■ Directions for this task:
Go through the material below and report how many lines contain "href". Give only the number.

■ Given data:
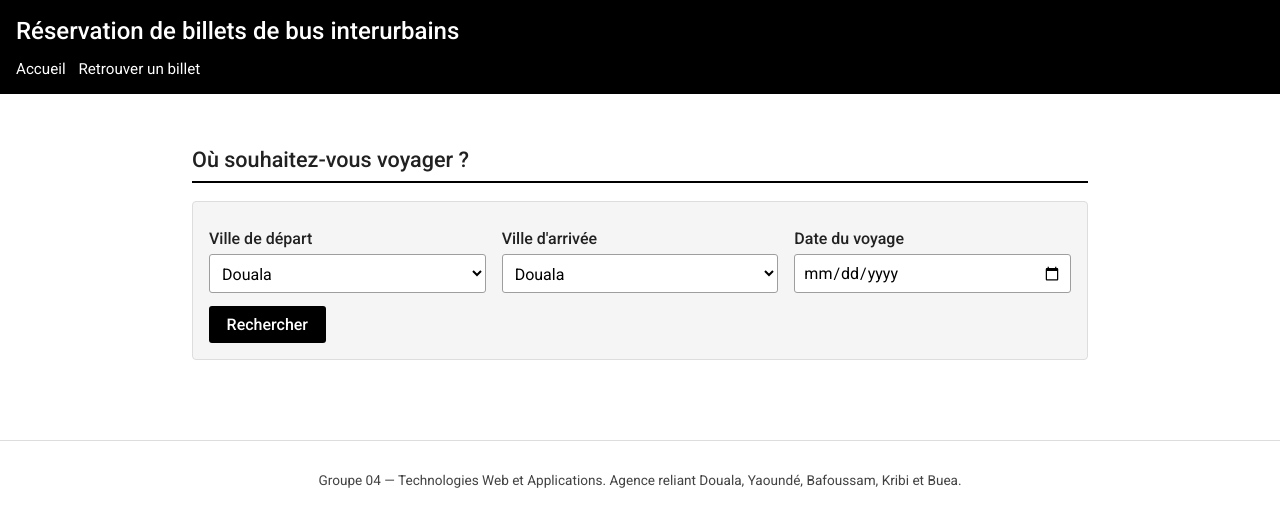
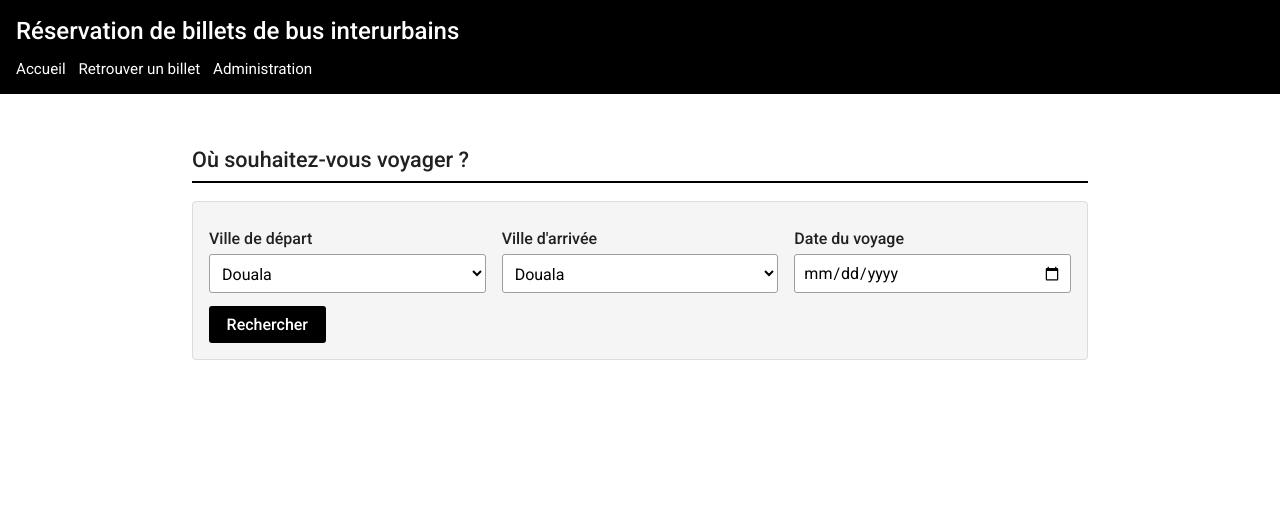
Before and after one commit to jdlgithub/Examen-Technoogies-Web-et-Application, a Flask app: page / in a window 1280 px wide. Shown: the top 527 px of the page. Run offline with Flask 3, Linux system fonts and the light colour scheme.

Commit message:
fix(ux): footer retire, lien Administration ajoute a la navigation
- Footer supprime de base.html et de ses regles CSS (style.css,
  print.css) : la page se termine sur le contenu principal
- Lien 'Administration' ajoute dans la navigation publique
  (base.html) pour rendre l'espace admin accessible depuis le site ;
  masque automatiquement quand une session admin est ouverte
  (evite le doublon avec la barre admin de base_admin.html)
- Verification : 10/10 pages conformes, audit securite OK,
  quickstart S1-S12 intact, navigation testee (visible publique,
  cache admin connecte, restaure apres deconnexion)

```diff
--- a/projet/static/css/print.css
+++ b/projet/static/css/print.css
@@ -4,7 +4,6 @@
 
 @media print {
   header nav,
-  footer,
   .pas-a-imprimer,
   button,
   .btn {
--- a/projet/static/css/style.css
+++ b/projet/static/css/style.css
@@ -222,15 +222,6 @@ th {
   letter-spacing: 0.05em;
 }
 
-footer {
-  margin-top: 2rem;
-  padding: 1rem;
-  text-align: center;
-  color: var(--gris-fonce);
-  border-top: 1px solid var(--bordure);
-  font-size: 0.85rem;
-}
-
 /* Masqué à l'écran mais lu par les lecteurs d'écran */
 .visuellement-cache {
   position: absolute;
--- a/projet/templates/base.html
+++ b/projet/templates/base.html
@@ -17,6 +17,9 @@
       <ul>
         <li><a href="{{ url_for('recherche') }}">Accueil</a></li>
         <li><a href="{{ url_for('billets_formulaire') }}">Retrouver un billet</a></li>
+        {% if not session.admin_id %}
+        <li><a href="{{ url_for('admin_connexion') }}">Administration</a></li>
+        {% endif %}
         {% block liens_navigation %}{% endblock %}
       </ul>
     </nav>
@@ -36,10 +39,6 @@
     {% block contenu %}{% endblock %}
   </main>
 
-  <footer>
-    <p>Groupe 04 — Technologies Web et Applications. Agence reliant Douala, Yaoundé, Bafoussam, Kribi et Buea.</p>
-  </footer>
-
   {% block scripts %}{% endblock %}
 </body>
 </html>
```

■ Task solution:
3